Today the kids and I spent the day in the kitchen. I have been wanting to pass along some of our favorite family recipes and really teach them how to make them over the next several years.
A gal I met at a homeschool gathering had this genius idea for teaching kids to cook:
Pick the meal. Make it the same night 4 weeks in a row.
The first week, the kids basically watch you cook, and you talk them through some of the steps.
The second week, the kids help you in the actual making of it – you showing them how to measure everything, walk through the steps, etc.
The third week, they make the meal with YOUR assistance.
The fourth week, they make the meal without your help! And voila! You have taught your child how to make a recipe from start to finish and they have confidence in executing it!
This is something I will be doing this summer and throughout the school year as a part of homeschooling. It’s just such a valuable skill that I can’t not do this for my children.
This was week one. We made one of our family’s most treasured recipes. This recipe is not only incredibly delicious but also filled with a story of a dear old friend.
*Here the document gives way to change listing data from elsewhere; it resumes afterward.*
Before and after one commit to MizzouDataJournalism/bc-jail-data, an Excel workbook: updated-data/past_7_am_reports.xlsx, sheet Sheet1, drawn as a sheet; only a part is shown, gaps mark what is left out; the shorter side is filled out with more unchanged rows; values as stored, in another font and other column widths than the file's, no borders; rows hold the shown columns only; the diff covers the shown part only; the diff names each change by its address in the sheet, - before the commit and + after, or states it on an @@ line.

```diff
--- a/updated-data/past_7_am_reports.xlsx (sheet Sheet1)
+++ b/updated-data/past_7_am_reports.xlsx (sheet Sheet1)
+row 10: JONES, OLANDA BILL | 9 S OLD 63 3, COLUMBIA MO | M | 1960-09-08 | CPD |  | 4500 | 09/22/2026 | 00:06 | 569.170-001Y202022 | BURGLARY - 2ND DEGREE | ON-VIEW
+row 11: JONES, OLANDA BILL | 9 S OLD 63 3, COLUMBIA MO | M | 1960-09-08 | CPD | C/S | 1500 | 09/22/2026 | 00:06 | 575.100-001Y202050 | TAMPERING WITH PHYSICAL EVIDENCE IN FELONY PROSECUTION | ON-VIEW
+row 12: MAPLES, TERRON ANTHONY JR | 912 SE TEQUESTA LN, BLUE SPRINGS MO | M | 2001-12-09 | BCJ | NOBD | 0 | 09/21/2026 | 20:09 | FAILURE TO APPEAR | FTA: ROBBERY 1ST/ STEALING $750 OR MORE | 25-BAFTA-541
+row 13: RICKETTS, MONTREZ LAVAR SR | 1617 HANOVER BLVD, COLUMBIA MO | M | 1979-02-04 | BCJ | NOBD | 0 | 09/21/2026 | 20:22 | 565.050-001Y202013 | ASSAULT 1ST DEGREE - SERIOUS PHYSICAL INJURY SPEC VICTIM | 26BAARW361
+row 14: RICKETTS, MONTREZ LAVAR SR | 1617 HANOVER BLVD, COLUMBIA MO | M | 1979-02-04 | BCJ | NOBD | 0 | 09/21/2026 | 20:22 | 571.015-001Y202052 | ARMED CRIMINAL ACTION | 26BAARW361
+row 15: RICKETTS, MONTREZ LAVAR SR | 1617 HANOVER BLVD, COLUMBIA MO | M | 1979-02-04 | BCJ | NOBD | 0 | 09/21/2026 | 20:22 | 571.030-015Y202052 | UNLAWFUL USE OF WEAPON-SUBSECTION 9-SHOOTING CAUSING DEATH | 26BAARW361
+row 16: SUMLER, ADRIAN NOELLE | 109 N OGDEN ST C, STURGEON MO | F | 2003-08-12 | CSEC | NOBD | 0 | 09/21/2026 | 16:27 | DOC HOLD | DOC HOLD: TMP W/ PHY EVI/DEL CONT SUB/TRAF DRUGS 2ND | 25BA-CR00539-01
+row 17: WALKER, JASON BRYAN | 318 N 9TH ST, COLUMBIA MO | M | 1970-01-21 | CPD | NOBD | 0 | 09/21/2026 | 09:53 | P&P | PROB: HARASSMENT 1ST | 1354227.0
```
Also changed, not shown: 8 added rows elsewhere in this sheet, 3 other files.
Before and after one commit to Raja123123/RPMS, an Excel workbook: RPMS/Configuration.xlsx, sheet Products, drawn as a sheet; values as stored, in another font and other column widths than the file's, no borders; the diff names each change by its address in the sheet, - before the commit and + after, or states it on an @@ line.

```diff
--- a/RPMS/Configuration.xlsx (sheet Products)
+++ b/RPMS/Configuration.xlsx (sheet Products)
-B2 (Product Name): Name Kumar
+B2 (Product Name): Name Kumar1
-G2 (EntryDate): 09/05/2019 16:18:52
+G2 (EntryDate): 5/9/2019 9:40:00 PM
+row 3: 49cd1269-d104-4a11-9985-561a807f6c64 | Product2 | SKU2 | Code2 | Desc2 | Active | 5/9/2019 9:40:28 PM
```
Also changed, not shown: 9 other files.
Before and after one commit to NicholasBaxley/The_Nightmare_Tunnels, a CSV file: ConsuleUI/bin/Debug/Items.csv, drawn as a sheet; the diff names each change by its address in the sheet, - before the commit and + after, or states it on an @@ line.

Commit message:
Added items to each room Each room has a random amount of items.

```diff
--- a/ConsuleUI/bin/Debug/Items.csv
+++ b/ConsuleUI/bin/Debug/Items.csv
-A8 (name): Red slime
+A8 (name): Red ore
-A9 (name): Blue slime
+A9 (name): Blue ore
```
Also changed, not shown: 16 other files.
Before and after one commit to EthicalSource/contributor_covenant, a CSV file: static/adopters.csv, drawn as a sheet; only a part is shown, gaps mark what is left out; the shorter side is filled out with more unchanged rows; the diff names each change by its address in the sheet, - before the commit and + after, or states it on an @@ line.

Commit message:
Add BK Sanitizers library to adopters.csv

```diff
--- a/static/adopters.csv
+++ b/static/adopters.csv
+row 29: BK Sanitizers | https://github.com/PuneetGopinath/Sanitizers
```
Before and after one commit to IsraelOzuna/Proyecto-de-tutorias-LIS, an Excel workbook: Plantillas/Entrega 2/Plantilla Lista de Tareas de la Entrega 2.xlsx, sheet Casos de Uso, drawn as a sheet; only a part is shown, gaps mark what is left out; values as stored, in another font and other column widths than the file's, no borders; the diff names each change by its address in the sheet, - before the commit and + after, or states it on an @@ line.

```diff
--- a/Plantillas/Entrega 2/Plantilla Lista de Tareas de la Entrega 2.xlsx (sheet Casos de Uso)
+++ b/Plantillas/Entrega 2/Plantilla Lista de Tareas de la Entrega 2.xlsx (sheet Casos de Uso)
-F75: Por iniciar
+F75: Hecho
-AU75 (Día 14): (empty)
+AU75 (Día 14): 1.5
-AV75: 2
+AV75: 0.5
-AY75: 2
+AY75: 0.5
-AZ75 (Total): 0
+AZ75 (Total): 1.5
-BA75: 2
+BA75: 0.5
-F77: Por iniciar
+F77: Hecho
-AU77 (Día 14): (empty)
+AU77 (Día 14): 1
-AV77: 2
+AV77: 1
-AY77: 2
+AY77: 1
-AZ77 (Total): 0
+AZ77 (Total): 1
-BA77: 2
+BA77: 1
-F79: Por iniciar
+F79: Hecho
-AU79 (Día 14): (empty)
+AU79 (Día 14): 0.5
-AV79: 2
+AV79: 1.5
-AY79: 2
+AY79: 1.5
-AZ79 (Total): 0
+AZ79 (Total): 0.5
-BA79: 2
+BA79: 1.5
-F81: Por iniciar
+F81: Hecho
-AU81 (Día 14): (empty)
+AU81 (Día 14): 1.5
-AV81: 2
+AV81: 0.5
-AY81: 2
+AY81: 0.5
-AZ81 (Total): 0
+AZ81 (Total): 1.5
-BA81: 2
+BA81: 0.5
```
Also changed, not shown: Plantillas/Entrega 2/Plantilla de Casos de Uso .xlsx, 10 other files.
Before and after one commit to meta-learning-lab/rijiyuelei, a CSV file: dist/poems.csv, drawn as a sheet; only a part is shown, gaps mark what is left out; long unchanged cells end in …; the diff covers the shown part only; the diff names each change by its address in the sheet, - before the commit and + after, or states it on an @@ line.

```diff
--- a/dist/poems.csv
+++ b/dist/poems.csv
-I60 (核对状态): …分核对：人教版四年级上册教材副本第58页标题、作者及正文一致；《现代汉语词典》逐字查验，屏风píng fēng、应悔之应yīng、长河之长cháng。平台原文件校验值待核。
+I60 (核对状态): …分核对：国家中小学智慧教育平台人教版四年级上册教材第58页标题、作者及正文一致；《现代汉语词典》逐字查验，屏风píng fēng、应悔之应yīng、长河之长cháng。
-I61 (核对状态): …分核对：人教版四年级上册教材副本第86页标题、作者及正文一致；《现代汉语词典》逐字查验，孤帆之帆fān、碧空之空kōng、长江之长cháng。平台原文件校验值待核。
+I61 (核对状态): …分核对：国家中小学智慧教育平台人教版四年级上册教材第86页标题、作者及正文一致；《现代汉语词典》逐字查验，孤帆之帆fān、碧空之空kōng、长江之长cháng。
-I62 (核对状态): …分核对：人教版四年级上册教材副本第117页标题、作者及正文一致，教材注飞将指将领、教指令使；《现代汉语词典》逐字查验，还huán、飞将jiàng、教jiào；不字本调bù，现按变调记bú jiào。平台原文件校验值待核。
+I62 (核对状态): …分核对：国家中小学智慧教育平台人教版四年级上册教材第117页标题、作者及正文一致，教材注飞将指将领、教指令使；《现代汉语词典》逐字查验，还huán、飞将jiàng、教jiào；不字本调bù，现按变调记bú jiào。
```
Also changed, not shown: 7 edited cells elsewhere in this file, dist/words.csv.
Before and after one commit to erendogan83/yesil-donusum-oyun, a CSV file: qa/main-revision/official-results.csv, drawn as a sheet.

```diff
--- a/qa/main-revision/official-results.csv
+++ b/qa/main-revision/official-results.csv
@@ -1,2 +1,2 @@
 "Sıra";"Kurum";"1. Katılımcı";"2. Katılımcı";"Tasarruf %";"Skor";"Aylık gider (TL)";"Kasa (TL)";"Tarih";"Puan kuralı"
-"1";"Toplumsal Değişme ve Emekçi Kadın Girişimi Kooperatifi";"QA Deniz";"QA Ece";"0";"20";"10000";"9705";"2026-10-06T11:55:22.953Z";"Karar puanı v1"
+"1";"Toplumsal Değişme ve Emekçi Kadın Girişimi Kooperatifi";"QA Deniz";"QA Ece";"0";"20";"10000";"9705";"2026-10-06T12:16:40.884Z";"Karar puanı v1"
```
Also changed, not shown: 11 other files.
The story goes a little something like this. Years ago, we were in a season of intense grief. Our baby that we were adopting had died at 36 weeks and we were beside ourselves in sadness. Only one family brought us a meal. It’s funny the things you remember, huh? Well, that meal was brought by a dear friend, Laurie. And it was this delicious pasta you could eat hot or cold. We loved it because it was so tasty and also because it tasted like love. The love and compassion of a friend who knew that while she couldn’t do anything to heal our grief, the meal she made us could be a comfort. And a comfort it was.
We loved that meal so much, that months later when I came out of my fog, I remember emailing her for the recipe. She replied quickly and attached the recipe and we began making this meal both for our family, but also to give away to other families as regularly as possible.
Months turned to years and I didn’t see my friend much. Then one day, the unthinkable happened.
This beautiful homeschooling mama of many littles was standing in her kitchen one moment while life clattered on beautifully all around her. And the next moment she was on the floor, gone. Just. gone.
An aneurysm took the life of this holy, kind, and compassionate woman.
And so this recipe, this meal, it takes on a whole new meaning every time I prepare it. It draws me deeper into prayer for Laurie’s husband and children, and for their entire family who have grieved her. It encourages me to pray for all families who have lost someone. It grows my capacity to love and to be love & compassion to others.
This is why this recipe matters. These are the lessons I want my children to remember. A meal is rarely ever just a meal. It can taste like love, and compassion, and holiness, and community, and courage, and beauty. So the moments we spend pouring over a recipe or working the sauce until it’s just right… these are moments pregnant with grace. These are the moments we taste the divine.
The kids chose this meal to be the one they would make this week. They planned the menu, all the while knowing that we would be making TWO of this meal so as to bless another family with a full meal tonight.
So I texted a dear friend and told her to not plan anything for dinner, and that we were bringing her a meal. She is 7 months pregnant with her 6th boy and they are in the middle of moving. I knew it wasn’t a big deal as she is not sick or bedridden or anything, but it was a little something we could do to just say, ‘hey, we love you guys’.
They called when dinner was over and each of their boys got on the phone with my son (Emma was at soccer) to tell him their favorite part of the meal. It was a delight to watch his face light up as each of his friends told him what they enjoyed. This was a tangible act of service that he will remember for years to come.
The blessing of this meal is that it helped us to re-learn the lessons of grace & compassion as well as a spirit of generosity! See? A meal is never really just a meal.